Stored items from a collection
+++++
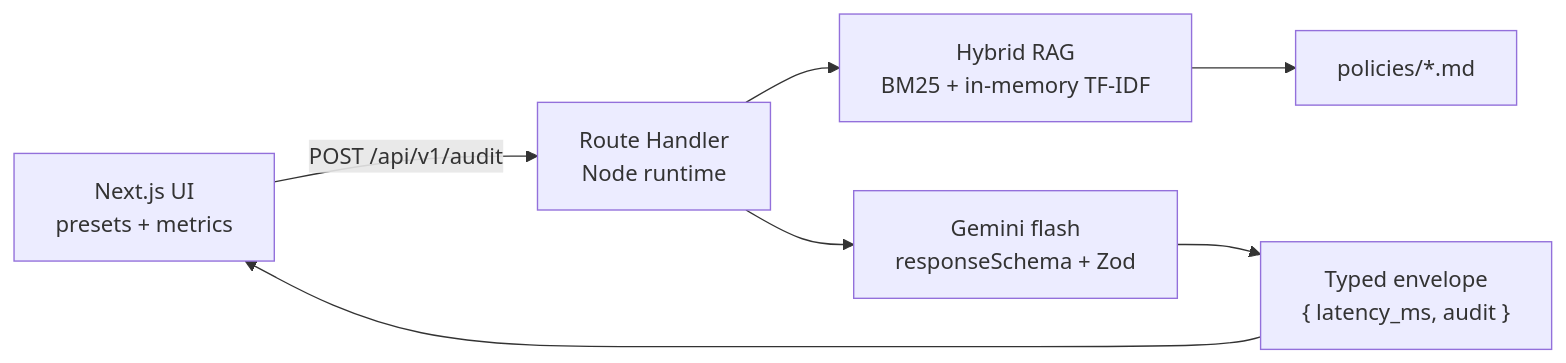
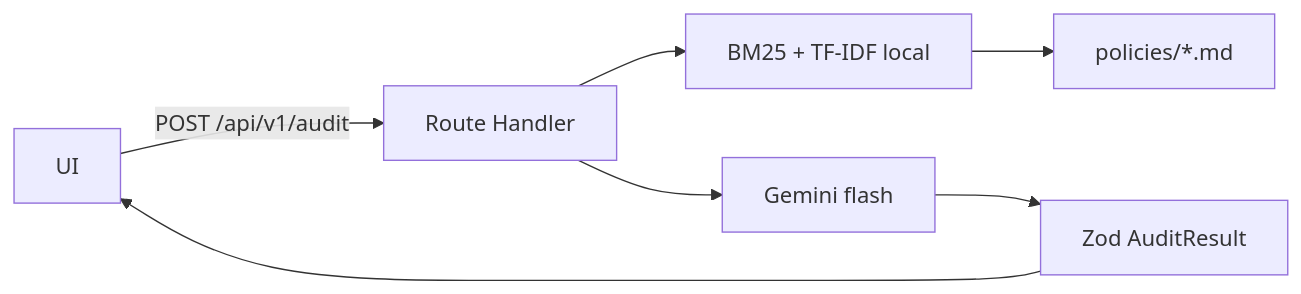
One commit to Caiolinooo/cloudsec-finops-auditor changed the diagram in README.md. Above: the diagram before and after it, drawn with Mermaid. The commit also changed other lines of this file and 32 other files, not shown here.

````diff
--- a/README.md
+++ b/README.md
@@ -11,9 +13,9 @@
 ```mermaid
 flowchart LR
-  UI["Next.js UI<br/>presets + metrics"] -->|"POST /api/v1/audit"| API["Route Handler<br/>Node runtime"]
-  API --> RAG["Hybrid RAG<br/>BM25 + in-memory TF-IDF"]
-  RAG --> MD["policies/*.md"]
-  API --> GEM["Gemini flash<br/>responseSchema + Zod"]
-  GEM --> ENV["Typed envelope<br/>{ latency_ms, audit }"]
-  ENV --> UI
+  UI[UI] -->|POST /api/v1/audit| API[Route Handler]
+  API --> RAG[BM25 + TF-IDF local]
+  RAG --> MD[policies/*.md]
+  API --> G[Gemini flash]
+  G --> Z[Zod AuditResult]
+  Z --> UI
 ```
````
+++++
◆ **TASK PROMPT**: What lines in the data above contain the word "README"? Copy them all.

◆ **YOUR RESPONSE**:
One commit to Caiolinooo/cloudsec-finops-auditor changed the diagram in README.md. Above: the diagram before and after it, drawn with Mermaid. The commit also changed other lines of this file and 32 other files, not shown here.
--- a/README.md
+++ b/README.md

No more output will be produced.